My husband Roly and I met in early 2002 in the haze of deep grief. We both lost our spouses of 31 years just weeks apart. Although 20,000kms apart, we developed the strongest bond imaginable. We supported each other as only people who have been through the trauma of watching a loved partner slipping away slowly can. My first husband had had melanoma whilst Roly's wife had had breast cancer.
When we met again in person later that year it was obvious to both of us that this was to be a great union, in which we could freely express our sorrows and continue to celebrate our previous loving and long marriages. Not everyone understood how we could move on together so soon, however, they did not understand that we never intended to forget our first loves. As we took our vows in April 2004, we privately pledged to each other to not only allow expressions of joy at being together, we would also allow the other to express left over emotions at anytime.

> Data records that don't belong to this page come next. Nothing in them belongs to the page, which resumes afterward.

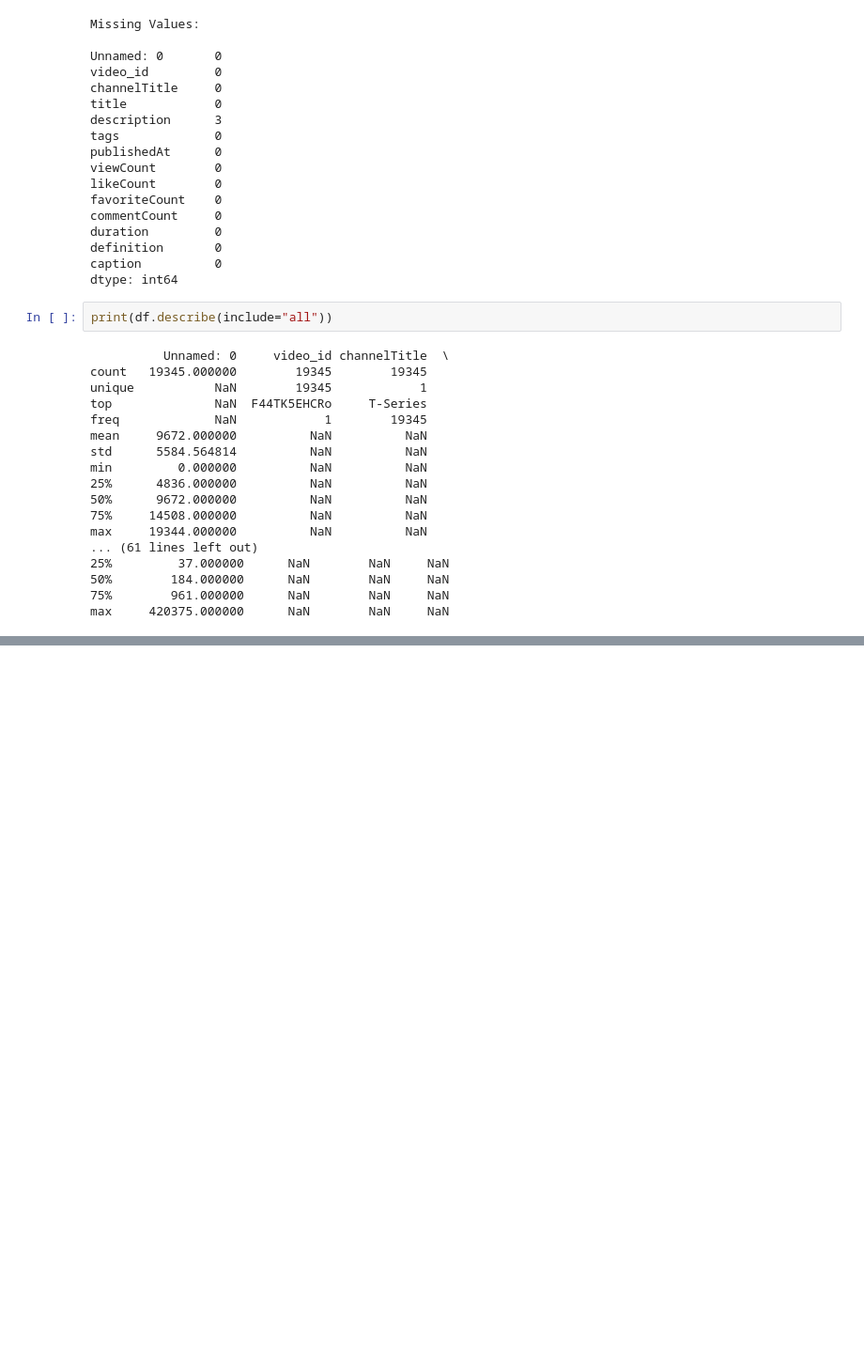
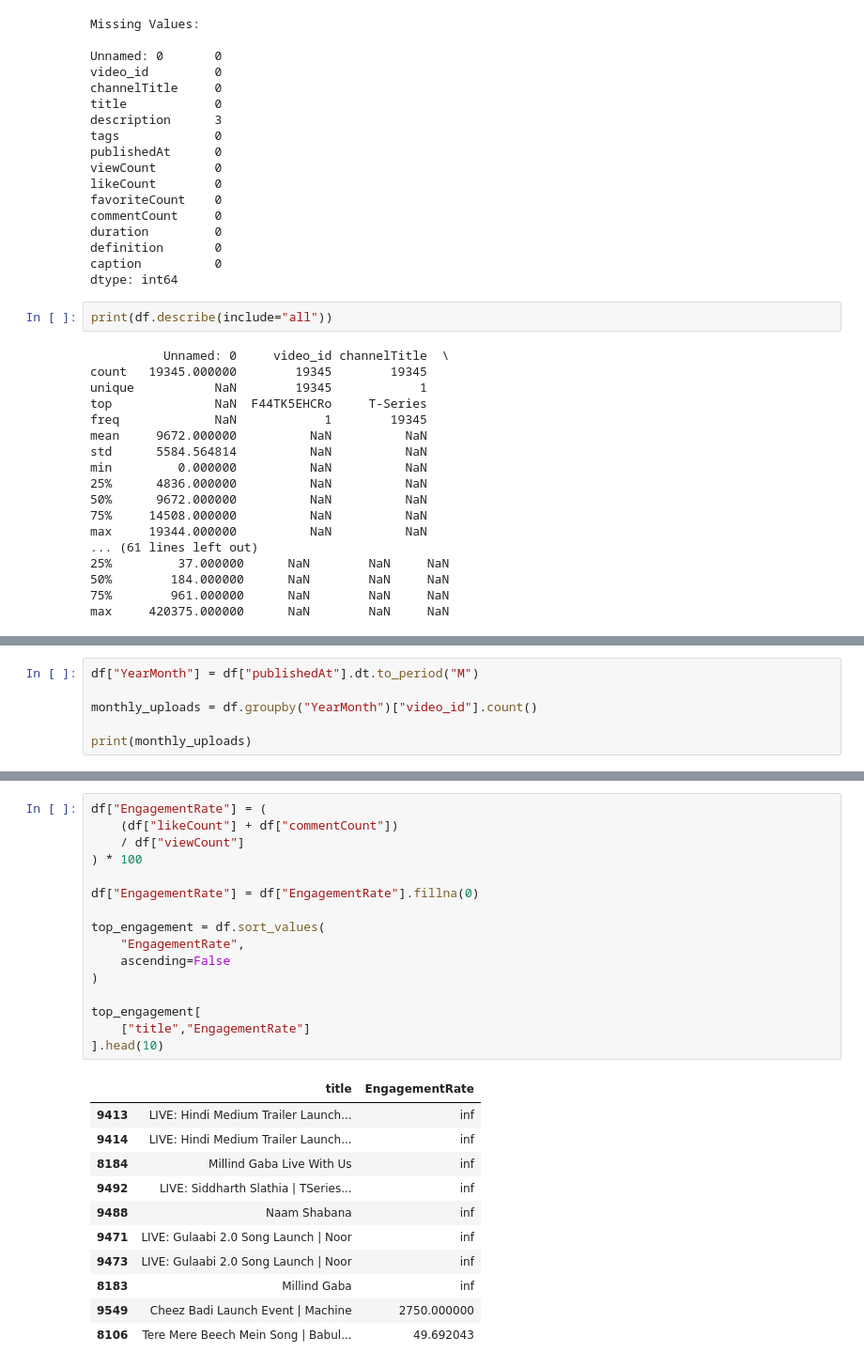
Before and after one commit to amritanshu1968-wq/data-implementation, a Jupyter notebook: Songs_Analysis.ipynb, the cells around one changed output, grey strips where cells are left out. Shown at 94% size. Drawn from its saved outputs; the diff is of its cells as text; blank space fills up the shorter version.

```diff
--- a/Songs_Analysis.ipynb
+++ b/Songs_Analysis.ipynb
@@ -90,0 +265,6 @@ max     420375.000000      NaN        NaN     NaN
+# %%
+df["YearMonth"] = df["publishedAt"].dt.to_period("M")
+
+monthly_uploads = df.groupby("YearMonth")["video_id"].count()
+
+print(monthly_uploads)
@@ -90,0 +301,28 @@ max     420375.000000      NaN        NaN     NaN
+# %%
+df["EngagementRate"] = (
+    (df["likeCount"] + df["commentCount"])
+    / df["viewCount"]
+) * 100
+
+df["EngagementRate"] = df["EngagementRate"].fillna(0)
+
+top_engagement = df.sort_values(
+    "EngagementRate",
+    ascending=False
+)
+
+top_engagement[
+    ["title","EngagementRate"]
+].head(10)
+# %% [output]
+|  | title | EngagementRate |
+| 9413 | LIVE: Hindi Medium Trailer Launch... | inf |
+| 9414 | LIVE: Hindi Medium Trailer Launch... | inf |
+| 8184 | Millind Gaba Live With Us | inf |
+| 9492 | LIVE: Siddharth Slathia | TSeries... | inf |
+| 9488 | Naam Shabana | inf |
+| 9471 | LIVE: Gulaabi 2.0 Song Launch | Noor | inf |
+| 9473 | LIVE: Gulaabi 2.0 Song Launch | Noor | inf |
+| 8183 | Millind Gaba | inf |
+| 9549 | Cheez Badi Launch Event | Machine | 2750.000000 |
+| 8106 | Tere Mere Beech Mein Song | Babul... | 49.692043 |
```
Also changed, not shown: parts of 14 cells of this notebook.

Our lives were to change forever when just six weeks after our wedding day, following the second BreastScreen mammogram since being widowed; we were called back. We huddled together as they announced I had breast cancer. We can talk about it now but we both agree we felt dismay and disbelief that we would have to endure this. Why us? The initial shock soon gave way to a shared resolve to deal with this setback. During the struggles we told each other every day we were both very lucky people.
A lesser man would have 'bolted' given the eight years of struggle and pain Roly had witnessed with his first wife.
Instead I had been delivered a strong man who had already learned, the hard way, how to deal with the trauma of breast cancer. I did worry he would crumble under the strain of the aftermath. My operation and treatment were challenging, as I was not the calmest patient and many things went awry. The harder things were, the closer we became.
Fours years on, I am extremely well and we live every day as if it is our last. We enjoy sunsets and flowers and friends and family so much more. We frolic and play like children whenever we can.
Sometimes those old memories still come back and can cause moments of happiness and/or sadness or, occasionally, still some anger. But always we hug and remind each other how lucky we are to have had such love-filled lives.